# Required action:
Every record, from the first to the last, is to be printed again exactly.

*** Provided records ***

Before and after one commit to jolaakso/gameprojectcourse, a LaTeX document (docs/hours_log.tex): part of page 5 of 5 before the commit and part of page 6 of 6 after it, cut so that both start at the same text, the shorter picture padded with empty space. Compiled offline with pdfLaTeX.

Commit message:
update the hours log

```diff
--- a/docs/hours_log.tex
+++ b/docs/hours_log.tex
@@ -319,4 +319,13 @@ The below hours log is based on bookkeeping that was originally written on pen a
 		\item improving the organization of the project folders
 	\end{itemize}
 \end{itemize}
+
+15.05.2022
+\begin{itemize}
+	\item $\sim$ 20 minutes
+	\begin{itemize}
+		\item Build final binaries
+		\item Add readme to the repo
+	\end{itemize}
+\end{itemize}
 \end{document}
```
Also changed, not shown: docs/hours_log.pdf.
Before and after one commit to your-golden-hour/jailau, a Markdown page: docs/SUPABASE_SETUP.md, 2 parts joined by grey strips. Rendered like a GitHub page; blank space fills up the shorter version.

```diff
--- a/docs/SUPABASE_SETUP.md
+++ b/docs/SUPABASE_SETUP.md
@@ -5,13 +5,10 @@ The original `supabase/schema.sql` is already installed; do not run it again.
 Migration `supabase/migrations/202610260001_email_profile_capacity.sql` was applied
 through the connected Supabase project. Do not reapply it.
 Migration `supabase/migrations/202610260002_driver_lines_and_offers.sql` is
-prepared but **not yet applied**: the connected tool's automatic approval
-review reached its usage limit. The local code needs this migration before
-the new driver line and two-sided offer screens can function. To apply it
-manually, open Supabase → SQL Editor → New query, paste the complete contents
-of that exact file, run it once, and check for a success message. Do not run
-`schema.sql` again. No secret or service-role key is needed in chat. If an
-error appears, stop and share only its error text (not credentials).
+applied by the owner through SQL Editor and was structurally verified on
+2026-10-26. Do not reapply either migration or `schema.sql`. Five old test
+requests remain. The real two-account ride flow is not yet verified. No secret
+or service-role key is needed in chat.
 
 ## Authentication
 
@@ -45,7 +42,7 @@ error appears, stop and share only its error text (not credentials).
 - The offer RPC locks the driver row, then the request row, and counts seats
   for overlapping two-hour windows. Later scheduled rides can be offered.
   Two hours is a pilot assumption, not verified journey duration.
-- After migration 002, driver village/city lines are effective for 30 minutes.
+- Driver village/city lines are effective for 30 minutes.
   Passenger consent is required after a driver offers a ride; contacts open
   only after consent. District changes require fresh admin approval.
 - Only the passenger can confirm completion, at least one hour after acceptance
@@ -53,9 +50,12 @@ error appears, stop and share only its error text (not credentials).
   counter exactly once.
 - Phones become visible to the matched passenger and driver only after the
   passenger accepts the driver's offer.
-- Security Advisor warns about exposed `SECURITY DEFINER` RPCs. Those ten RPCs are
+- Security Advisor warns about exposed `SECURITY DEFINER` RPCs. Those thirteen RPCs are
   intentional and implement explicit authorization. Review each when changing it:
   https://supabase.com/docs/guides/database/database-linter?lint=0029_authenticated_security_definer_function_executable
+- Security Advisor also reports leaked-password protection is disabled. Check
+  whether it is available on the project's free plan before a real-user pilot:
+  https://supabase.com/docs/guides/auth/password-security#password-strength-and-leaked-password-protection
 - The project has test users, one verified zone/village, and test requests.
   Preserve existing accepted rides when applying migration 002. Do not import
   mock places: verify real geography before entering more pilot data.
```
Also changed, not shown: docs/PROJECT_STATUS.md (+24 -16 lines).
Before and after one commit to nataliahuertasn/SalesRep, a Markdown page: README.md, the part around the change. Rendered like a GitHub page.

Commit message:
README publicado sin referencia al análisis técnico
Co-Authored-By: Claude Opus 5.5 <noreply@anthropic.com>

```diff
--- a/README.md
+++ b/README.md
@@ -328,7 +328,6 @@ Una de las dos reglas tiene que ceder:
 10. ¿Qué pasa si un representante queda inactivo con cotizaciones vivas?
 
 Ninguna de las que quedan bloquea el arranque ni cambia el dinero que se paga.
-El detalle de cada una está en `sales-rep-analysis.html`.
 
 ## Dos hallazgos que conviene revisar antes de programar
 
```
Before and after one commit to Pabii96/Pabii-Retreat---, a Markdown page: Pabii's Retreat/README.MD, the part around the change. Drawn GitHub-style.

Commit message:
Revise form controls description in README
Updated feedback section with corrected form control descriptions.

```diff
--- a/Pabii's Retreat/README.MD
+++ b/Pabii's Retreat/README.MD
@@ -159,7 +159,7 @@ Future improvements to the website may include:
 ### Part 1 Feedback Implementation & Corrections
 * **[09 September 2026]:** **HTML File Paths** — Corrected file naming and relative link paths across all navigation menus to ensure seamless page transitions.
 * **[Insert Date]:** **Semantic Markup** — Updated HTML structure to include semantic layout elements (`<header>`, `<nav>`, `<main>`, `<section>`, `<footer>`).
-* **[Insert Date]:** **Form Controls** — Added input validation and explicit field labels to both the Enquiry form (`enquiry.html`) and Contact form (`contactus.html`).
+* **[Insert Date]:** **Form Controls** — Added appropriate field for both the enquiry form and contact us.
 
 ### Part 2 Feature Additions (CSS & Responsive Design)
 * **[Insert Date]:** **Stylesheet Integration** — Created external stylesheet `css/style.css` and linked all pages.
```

***

# Problem solution:
Before and after one commit to jolaakso/gameprojectcourse, a LaTeX document (docs/hours_log.tex): part of page 5 of 5 before the commit and part of page 6 of 6 after it, cut so that both start at the same text, the shorter picture padded with empty space. Compiled offline with pdfLaTeX.

Commit message:
update the hours log

```diff
--- a/docs/hours_log.tex
+++ b/docs/hours_log.tex
@@ -319,4 +319,13 @@ The below hours log is based on bookkeeping that was originally written on pen a
 		\item improving the organization of the project folders
 	\end{itemize}
 \end{itemize}
+
+15.05.2022
+\begin{itemize}
+	\item $\sim$ 20 minutes
+	\begin{itemize}
+		\item Build final binaries
+		\item Add readme to the repo
+	\end{itemize}
+\end{itemize}
 \end{document}
```
Also changed, not shown: docs/hours_log.pdf.
Before and after one commit to your-golden-hour/jailau, a Markdown page: docs/SUPABASE_SETUP.md, 2 parts joined by grey strips. Rendered like a GitHub page; blank space fills up the shorter version.

```diff
--- a/docs/SUPABASE_SETUP.md
+++ b/docs/SUPABASE_SETUP.md
@@ -5,13 +5,10 @@ The original `supabase/schema.sql` is already installed; do not run it again.
 Migration `supabase/migrations/202610260001_email_profile_capacity.sql` was applied
 through the connected Supabase project. Do not reapply it.
 Migration `supabase/migrations/202610260002_driver_lines_and_offers.sql` is
-prepared but **not yet applied**: the connected tool's automatic approval
-review reached its usage limit. The local code needs this migration before
-the new driver line and two-sided offer screens can function. To apply it
-manually, open Supabase → SQL Editor → New query, paste the complete contents
-of that exact file, run it once, and check for a success message. Do not run
-`schema.sql` again. No secret or service-role key is needed in chat. If an
-error appears, stop and share only its error text (not credentials).
+applied by the owner through SQL Editor and was structurally verified on
+2026-10-26. Do not reapply either migration or `schema.sql`. Five old test
+requests remain. The real two-account ride flow is not yet verified. No secret
+or service-role key is needed in chat.
 
 ## Authentication
 
@@ -45,7 +42,7 @@ error appears, stop and share only its error text (not credentials).
 - The offer RPC locks the driver row, then the request row, and counts seats
   for overlapping two-hour windows. Later scheduled rides can be offered.
   Two hours is a pilot assumption, not verified journey duration.
-- After migration 002, driver village/city lines are effective for 30 minutes.
+- Driver village/city lines are effective for 30 minutes.
   Passenger consent is required after a driver offers a ride; contacts open
   only after consent. District changes require fresh admin approval.
 - Only the passenger can confirm completion, at least one hour after acceptance
@@ -53,9 +50,12 @@ error appears, stop and share only its error text (not credentials).
   counter exactly once.
 - Phones become visible to the matched passenger and driver only after the
   passenger accepts the driver's offer.
-- Security Advisor warns about exposed `SECURITY DEFINER` RPCs. Those ten RPCs are
+- Security Advisor warns about exposed `SECURITY DEFINER` RPCs. Those thirteen RPCs are
   intentional and implement explicit authorization. Review each when changing it:
   https://supabase.com/docs/guides/database/database-linter?lint=0029_authenticated_security_definer_function_executable
+- Security Advisor also reports leaked-password protection is disabled. Check
+  whether it is available on the project's free plan before a real-user pilot:
+  https://supabase.com/docs/guides/auth/password-security#password-strength-and-leaked-password-protection
 - The project has test users, one verified zone/village, and test requests.
   Preserve existing accepted rides when applying migration 002. Do not import
   mock places: verify real geography before entering more pilot data.
```
Also changed, not shown: docs/PROJECT_STATUS.md (+24 -16 lines).
Before and after one commit to nataliahuertasn/SalesRep, a Markdown page: README.md, the part around the change. Rendered like a GitHub page.

Commit message:
README publicado sin referencia al análisis técnico
Co-Authored-By: Claude Opus 5.5 <noreply@anthropic.com>

```diff
--- a/README.md
+++ b/README.md
@@ -328,7 +328,6 @@ Una de las dos reglas tiene que ceder:
 10. ¿Qué pasa si un representante queda inactivo con cotizaciones vivas?
 
 Ninguna de las que quedan bloquea el arranque ni cambia el dinero que se paga.
-El detalle de cada una está en `sales-rep-analysis.html`.
 
 ## Dos hallazgos que conviene revisar antes de programar
 
```
Before and after one commit to Pabii96/Pabii-Retreat---, a Markdown page: Pabii's Retreat/README.MD, the part around the change. Drawn GitHub-style.

Commit message:
Revise form controls description in README
Updated feedback section with corrected form control descriptions.

```diff
--- a/Pabii's Retreat/README.MD
+++ b/Pabii's Retreat/README.MD
@@ -159,7 +159,7 @@ Future improvements to the website may include:
 ### Part 1 Feedback Implementation & Corrections
 * **[09 September 2026]:** **HTML File Paths** — Corrected file naming and relative link paths across all navigation menus to ensure seamless page transitions.
 * **[Insert Date]:** **Semantic Markup** — Updated HTML structure to include semantic layout elements (`<header>`, `<nav>`, `<main>`, `<section>`, `<footer>`).
-* **[Insert Date]:** **Form Controls** — Added input validation and explicit field labels to both the Enquiry form (`enquiry.html`) and Contact form (`contactus.html`).
+* **[Insert Date]:** **Form Controls** — Added appropriate field for both the enquiry form and contact us.
 
 ### Part 2 Feature Additions (CSS & Responsive Design)
 * **[Insert Date]:** **Stylesheet Integration** — Created external stylesheet `css/style.css` and linked all pages.
```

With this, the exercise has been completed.